Your chances of suffering a fracture from osteoporosis increase with age and if you are female.¬† Many fractures lead to immediate pain.¬† Other fractures go unnoticed at first and slowly lead to increasing pain and disability over time. Falls are a leading cause of fracture in people with osteoporosis. ¬†Even a minor fall can fracture a weakened and susceptible bone.¬† This article teaches you how to get started with balance exercises so you don‚Äôt have to worry about falling.
A Proven Way to Decrease Your Fear of Falling and Improve Balance
A recent study supported by the International Osteoporosis Foundation and the National Osteoporosis Foundation investigated the effectiveness of exercise in 149 women with osteoporosis.¬† These women were all 65 years and older.¬† All had sustained a previous spine fracture.
Half of the women performed a 12-week exercise program of strength training and balance exercises.¬†¬† These women met twice per week for a one-hour group exercise class.¬† The other half of the research participants performed no exercise for the 12-week study period.
The women who performed the 12 weeks of exercise showed significant improvements in several areas.¬† Balance scores, sit-to-stand time, arm strength, and fear of falling all improved in the exercise group.¬† The group performing no exercise showed no improvement in any of these areas.¬† These results suggest women with osteoporosis benefit from an ongoing exercise program that includes both strength and balance exercises.

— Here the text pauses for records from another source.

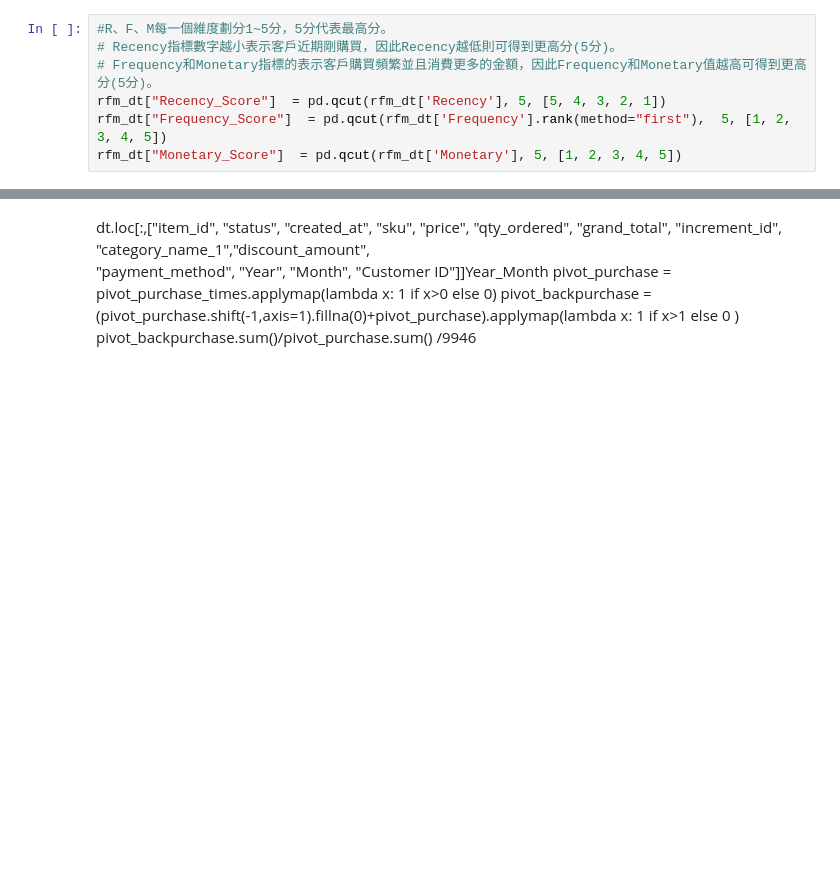
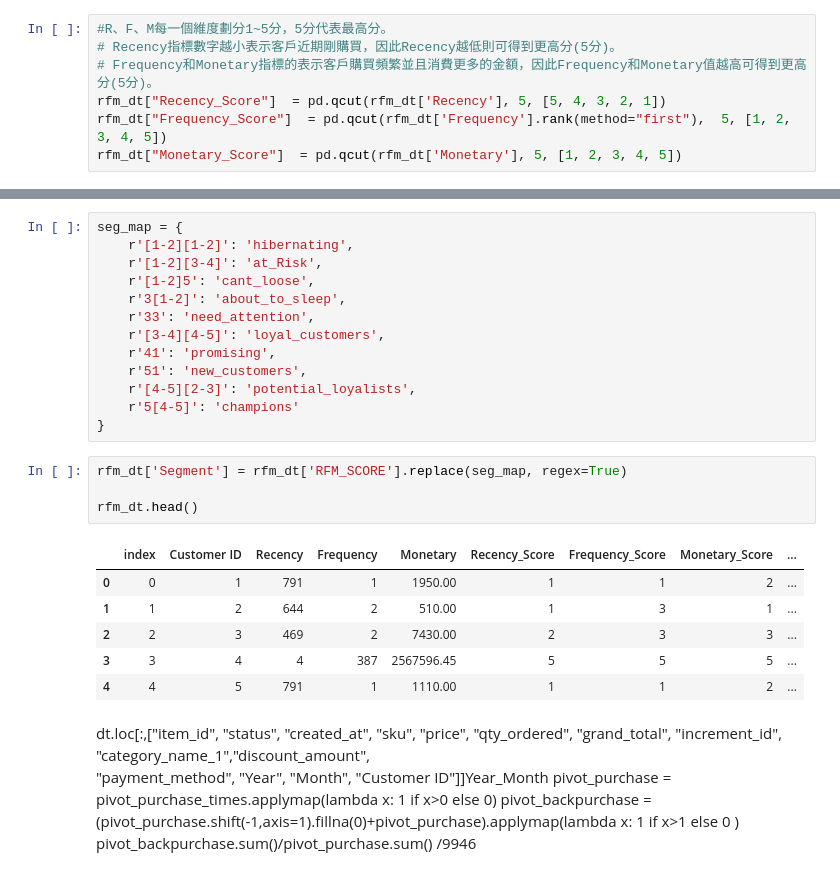
Before and after one commit to LiangYuDer/E-commerce-Analysis, a Jupyter notebook: ec_analysis.ipynb, the cells around one changed output, grey strips where cells are left out. Drawn from its saved outputs; the diff is of its cells as text; blank space fills up the shorter version.

```diff
--- a/ec_analysis.ipynb
+++ b/ec_analysis.ipynb
@@ -289,3 +323,27 @@ rfm_dt.head()
+# %%
+seg_map = {
+    r'[1-2][1-2]': 'hibernating',
+    r'[1-2][3-4]': 'at_Risk',
+    r'[1-2]5': 'cant_loose',
+    r'3[1-2]': 'about_to_sleep',
+    r'33': 'need_attention',
+    r'[3-4][4-5]': 'loyal_customers',
+    r'41': 'promising',
+    r'51': 'new_customers',
+    r'[4-5][2-3]': 'potential_loyalists',
+    r'5[4-5]': 'champions'
+}
+# %%
+rfm_dt['Segment'] = rfm_dt['RFM_SCORE'].replace(seg_map, regex=True)
+
+rfm_dt.head()
+# %% [output]
+|  | index | Customer ID | Recency | Frequency | Monetary | Recency_Score | Frequency_Score | Monetary_Score | ... |
+| 0 | 0 | 1 | 791 | 1 | 1950.00 | 1 | 1 | 2 | ... |
+| 1 | 1 | 2 | 644 | 2 | 510.00 | 1 | 3 | 1 | ... |
+| 2 | 2 | 3 | 469 | 2 | 7430.00 | 2 | 3 | 3 | ... |
+| 3 | 3 | 4 | 4 | 387 | 2567596.45 | 5 | 5 | 5 | ... |
+| 4 | 4 | 5 | 791 | 1 | 1110.00 | 1 | 1 | 2 | ... |
 # %% [markdown]
 dt.loc[:,["item_id", "status", "created_at", "sku", "price", "qty_ordered", "grand_total", "increment_id", "category_name_1","discount_amount", \
     "payment_method", "Year", "Month", "Customer ID"]]Year_Month
```
Also changed, not shown: parts of 3 cells of this notebook, 1 other file.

3 Simple Balance Exercises for Osteoporosis to Help You Start
Balance exercise is performed along with strength training.¬† Squats, step-ups, and lunges are great exercises to build strength, bone density, and improve your balance.¬† However, you also want to work in exercises that are specific to balance.¬† These should be done at least 2 to 3 days per week.
We recommend you start with static balance exercises.¬† These are exercises where you are standing in one place.¬† It is easy to do these near a chair or wall just in case you become unbalanced.¬† Common exercises are single-leg standing or standing in tandem with 1 foot in front of the other.¬† Perform these exercises with at least 10 second holds.¬† Work up to 30-second holds for at least 3 repetitions on each side.
After you master the static balance exercise, start moving a little more.¬† Dynamic balance exercises are more challenging and typical of what you will encounter during everyday activities. ¬†An example is walking heel to toe in tandem.¬† Also, stepping over objects is a simple but challenging balance exercise you can do in your home.¬† Perform 10 steps in each direction for at least 2 to 3 sets.
Do Balance Exercises Anytime and Anywhere
You do not have to do balance exercises at a gym or at any dedicated time of day.¬† We recommend you incorporate balance exercise into your daily activities.¬† For example, balance for 10 to 30 seconds while waiting for the kettle to boil, or cooking.¬† During television commercials, stand up and practice tandem walking.¬† Try different things and stick with what works for you.
See Your Physical Therapist for a Personalized Exercise Program
Combining weight-bearing strength training with balance exercises will get you the best results.¬† You may have difficulty getting started.¬† This is normal especially if you have some fears about falling.
Many people we work with prefer to get started with the help of their physical therapist.¬† This is a safer approach for a lot of people who have fallen in the past.¬† Your therapist will guide you along until you are ready to exercise on your own.¬†¬†Contact us¬†for help developing the program that is best for your abilities and goals.